_TASK ITEM_
Where a line of the data holds the word "assets", copy that line.

_Revision tracking records_

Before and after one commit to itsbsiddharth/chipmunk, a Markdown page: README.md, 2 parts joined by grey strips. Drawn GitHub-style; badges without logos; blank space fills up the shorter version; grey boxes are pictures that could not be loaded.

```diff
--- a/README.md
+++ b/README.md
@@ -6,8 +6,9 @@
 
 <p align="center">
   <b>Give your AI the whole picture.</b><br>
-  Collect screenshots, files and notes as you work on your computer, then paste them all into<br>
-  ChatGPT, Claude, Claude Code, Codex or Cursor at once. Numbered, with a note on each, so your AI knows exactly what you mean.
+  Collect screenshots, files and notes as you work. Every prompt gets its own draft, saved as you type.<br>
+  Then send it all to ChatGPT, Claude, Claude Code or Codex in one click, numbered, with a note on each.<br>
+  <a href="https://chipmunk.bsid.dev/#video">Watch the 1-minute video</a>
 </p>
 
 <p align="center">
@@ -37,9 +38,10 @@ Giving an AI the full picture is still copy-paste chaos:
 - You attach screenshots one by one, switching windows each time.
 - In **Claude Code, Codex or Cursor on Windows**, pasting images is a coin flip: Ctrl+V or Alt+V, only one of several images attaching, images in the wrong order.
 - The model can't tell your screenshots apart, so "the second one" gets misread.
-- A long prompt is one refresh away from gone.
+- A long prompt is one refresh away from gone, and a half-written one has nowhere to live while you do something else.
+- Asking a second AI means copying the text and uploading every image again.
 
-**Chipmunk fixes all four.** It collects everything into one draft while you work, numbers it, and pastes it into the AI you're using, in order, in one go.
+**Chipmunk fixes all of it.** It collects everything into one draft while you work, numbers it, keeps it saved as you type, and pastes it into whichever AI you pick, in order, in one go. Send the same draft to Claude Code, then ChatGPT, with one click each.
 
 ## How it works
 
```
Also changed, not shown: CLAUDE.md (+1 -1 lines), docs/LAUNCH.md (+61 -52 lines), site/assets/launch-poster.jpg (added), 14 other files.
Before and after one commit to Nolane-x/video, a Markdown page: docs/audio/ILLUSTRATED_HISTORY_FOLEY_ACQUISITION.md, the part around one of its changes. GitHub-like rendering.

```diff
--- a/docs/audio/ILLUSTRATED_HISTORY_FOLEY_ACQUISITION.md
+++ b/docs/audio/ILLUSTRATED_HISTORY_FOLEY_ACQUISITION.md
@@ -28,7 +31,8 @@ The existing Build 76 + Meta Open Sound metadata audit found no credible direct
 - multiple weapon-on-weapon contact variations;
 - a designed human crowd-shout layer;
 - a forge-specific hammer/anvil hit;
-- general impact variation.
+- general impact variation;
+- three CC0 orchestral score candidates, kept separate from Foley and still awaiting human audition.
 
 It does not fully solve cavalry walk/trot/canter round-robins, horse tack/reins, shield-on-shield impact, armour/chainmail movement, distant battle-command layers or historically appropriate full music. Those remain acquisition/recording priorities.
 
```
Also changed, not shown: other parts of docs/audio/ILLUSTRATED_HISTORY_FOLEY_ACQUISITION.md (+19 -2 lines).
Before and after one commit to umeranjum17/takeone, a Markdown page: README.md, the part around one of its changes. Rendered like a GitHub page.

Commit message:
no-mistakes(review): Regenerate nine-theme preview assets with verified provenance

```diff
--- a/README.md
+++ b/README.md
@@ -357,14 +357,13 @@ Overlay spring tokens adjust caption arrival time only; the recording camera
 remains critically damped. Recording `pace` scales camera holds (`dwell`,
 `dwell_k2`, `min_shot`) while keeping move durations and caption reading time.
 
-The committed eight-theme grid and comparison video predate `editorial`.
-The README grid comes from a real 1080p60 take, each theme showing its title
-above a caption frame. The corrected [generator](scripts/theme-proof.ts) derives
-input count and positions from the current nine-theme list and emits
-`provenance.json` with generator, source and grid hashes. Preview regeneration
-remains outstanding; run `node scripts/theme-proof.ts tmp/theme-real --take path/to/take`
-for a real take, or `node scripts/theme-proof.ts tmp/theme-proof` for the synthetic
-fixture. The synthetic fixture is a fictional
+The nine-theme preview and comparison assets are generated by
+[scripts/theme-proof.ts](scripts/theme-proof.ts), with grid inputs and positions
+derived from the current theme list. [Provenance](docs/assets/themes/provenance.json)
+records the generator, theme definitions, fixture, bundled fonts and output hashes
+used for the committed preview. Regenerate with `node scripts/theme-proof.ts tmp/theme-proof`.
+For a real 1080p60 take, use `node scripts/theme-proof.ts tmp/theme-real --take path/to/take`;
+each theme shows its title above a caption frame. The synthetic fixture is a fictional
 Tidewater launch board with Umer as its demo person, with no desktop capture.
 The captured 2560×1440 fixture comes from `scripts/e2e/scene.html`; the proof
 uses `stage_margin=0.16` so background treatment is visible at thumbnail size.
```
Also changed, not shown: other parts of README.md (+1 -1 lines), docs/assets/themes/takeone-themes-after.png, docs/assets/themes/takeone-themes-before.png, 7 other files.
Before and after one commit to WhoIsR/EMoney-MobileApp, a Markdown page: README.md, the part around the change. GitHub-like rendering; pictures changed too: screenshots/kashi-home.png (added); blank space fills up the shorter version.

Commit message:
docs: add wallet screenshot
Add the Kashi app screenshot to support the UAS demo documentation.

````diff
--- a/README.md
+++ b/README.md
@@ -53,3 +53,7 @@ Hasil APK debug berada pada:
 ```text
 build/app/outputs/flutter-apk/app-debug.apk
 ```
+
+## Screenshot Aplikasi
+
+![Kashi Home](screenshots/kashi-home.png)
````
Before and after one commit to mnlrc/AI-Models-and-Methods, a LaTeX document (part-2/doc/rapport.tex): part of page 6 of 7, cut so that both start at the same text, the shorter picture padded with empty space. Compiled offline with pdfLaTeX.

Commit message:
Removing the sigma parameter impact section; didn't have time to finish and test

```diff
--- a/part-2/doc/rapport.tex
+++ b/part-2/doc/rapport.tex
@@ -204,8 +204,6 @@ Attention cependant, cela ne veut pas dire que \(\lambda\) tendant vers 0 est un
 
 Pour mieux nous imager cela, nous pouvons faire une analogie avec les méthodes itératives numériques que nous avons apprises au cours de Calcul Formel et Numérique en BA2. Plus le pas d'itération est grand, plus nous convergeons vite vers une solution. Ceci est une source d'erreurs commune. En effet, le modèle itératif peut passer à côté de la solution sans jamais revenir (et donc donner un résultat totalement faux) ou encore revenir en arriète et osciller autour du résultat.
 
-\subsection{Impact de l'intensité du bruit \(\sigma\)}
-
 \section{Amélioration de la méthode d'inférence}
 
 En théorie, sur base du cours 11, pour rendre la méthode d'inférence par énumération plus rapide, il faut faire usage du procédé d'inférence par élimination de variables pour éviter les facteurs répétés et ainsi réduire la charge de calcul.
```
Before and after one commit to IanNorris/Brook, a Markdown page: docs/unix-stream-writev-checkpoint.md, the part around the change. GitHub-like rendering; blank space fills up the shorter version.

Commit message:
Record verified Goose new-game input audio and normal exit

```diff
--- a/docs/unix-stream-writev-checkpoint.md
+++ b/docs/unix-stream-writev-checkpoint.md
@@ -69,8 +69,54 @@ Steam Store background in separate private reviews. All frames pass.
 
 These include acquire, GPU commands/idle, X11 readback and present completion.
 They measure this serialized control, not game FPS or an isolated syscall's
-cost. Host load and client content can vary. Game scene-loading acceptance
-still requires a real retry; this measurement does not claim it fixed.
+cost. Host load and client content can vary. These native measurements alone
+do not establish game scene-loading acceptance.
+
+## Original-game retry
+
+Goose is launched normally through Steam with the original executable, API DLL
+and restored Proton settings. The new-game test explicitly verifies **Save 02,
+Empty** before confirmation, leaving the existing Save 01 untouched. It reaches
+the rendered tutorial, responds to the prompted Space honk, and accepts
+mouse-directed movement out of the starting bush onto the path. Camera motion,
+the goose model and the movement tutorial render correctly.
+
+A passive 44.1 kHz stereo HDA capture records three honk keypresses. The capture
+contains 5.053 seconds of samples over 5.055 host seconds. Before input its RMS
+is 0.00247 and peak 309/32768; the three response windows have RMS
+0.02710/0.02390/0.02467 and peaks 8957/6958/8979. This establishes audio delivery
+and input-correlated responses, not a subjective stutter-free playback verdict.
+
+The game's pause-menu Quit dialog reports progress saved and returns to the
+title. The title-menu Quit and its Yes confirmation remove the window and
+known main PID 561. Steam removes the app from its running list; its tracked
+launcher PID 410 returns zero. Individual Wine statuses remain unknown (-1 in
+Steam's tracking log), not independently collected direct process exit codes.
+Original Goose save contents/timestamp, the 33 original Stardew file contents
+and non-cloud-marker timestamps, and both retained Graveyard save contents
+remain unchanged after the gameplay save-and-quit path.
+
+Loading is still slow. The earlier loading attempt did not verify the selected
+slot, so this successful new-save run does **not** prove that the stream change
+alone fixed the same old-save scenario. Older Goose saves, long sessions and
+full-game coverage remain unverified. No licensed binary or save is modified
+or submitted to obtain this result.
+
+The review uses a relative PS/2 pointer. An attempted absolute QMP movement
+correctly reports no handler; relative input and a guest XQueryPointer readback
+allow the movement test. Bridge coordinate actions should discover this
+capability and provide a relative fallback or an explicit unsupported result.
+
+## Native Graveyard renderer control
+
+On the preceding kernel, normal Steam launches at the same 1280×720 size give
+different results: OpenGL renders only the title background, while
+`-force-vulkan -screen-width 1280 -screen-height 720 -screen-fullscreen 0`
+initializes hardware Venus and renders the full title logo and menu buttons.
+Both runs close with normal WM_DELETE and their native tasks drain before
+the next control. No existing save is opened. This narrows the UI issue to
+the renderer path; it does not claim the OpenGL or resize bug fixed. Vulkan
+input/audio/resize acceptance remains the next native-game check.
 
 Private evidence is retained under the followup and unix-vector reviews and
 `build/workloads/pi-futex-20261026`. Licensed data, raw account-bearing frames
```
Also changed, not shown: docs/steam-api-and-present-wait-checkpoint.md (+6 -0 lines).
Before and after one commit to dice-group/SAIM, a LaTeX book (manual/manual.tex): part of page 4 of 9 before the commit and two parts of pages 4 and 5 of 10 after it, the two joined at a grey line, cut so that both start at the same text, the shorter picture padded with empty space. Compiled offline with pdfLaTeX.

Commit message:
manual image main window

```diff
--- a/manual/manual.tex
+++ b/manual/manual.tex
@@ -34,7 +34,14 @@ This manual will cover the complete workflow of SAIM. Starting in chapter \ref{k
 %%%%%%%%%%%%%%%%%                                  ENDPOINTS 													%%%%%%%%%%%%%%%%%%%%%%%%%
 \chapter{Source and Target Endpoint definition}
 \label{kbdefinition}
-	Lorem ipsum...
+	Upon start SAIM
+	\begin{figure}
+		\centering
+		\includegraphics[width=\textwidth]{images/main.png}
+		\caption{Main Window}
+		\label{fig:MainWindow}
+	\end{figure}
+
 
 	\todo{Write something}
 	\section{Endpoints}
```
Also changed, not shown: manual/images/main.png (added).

_EXERCISE RESPONSE_
Also changed, not shown: CLAUDE.md (+1 -1 lines), docs/LAUNCH.md (+61 -52 lines), site/assets/launch-poster.jpg (added), 14 other files.
no-mistakes(review): Regenerate nine-theme preview assets with verified provenance
+The nine-theme preview and comparison assets are generated by
+derived from the current theme list. [Provenance](docs/assets/themes/provenance.json)
Also changed, not shown: other parts of README.md (+1 -1 lines), docs/assets/themes/takeone-themes-after.png, docs/assets/themes/takeone-themes-before.png, 7 other files.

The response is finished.